[[ DATA TO EXAMINE, beginning ]]

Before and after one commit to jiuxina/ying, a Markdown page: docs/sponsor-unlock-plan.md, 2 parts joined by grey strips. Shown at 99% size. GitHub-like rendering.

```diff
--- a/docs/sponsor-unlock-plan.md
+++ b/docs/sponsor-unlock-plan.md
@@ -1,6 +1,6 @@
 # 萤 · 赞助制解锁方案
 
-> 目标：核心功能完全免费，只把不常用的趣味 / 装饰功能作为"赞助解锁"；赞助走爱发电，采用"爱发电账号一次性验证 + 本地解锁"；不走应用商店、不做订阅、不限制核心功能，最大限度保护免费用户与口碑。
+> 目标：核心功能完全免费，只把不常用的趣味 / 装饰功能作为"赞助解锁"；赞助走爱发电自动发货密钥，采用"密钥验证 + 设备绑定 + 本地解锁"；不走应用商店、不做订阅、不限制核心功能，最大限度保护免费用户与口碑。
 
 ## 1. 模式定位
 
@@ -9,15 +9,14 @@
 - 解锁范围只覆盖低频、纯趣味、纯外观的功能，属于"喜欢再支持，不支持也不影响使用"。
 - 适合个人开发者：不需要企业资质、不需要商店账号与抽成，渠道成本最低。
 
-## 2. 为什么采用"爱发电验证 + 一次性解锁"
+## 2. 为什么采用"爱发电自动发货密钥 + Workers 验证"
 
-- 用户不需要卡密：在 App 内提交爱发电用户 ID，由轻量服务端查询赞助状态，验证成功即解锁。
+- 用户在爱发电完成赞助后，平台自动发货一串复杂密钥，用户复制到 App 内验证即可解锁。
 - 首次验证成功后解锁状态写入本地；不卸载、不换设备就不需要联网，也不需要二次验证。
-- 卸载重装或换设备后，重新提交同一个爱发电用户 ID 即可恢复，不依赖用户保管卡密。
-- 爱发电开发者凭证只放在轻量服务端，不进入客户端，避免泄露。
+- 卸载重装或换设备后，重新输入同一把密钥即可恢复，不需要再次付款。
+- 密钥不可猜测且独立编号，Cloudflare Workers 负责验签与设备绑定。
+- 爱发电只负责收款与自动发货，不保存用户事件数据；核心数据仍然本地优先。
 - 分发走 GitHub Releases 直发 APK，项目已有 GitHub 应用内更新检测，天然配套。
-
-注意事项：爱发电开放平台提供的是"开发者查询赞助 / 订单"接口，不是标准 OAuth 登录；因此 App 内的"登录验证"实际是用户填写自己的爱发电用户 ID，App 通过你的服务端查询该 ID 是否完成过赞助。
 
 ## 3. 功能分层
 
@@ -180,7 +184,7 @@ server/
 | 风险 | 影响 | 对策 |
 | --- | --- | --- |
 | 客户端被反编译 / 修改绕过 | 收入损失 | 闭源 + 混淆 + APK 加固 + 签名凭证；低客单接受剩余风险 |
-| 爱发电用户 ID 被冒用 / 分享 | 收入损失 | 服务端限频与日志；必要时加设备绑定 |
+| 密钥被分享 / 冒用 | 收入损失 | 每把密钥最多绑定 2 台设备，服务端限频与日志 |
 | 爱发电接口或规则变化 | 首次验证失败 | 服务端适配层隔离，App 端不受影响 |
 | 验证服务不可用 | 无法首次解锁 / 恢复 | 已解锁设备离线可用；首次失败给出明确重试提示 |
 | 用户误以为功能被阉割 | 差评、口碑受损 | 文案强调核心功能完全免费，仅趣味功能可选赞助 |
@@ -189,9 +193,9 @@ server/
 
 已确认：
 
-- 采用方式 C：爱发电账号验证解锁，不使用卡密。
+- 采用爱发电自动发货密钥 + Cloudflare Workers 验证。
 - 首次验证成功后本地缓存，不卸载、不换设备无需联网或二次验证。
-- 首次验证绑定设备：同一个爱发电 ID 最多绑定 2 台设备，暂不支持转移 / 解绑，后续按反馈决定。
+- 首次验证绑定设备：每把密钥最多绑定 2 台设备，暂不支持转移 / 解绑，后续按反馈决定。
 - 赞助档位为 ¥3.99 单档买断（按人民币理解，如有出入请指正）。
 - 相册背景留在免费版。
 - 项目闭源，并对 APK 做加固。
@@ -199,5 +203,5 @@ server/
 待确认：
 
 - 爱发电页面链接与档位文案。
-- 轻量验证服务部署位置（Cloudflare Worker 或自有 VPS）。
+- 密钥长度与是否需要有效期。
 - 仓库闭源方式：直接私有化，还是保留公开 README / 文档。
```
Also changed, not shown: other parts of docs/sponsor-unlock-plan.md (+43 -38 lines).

[[ DATA TO EXAMINE, end ]]

ASSIGNMENT: Your answer should be a single number: how many lines of the material above include "服务端限频与日志".

TASK RESULT: 2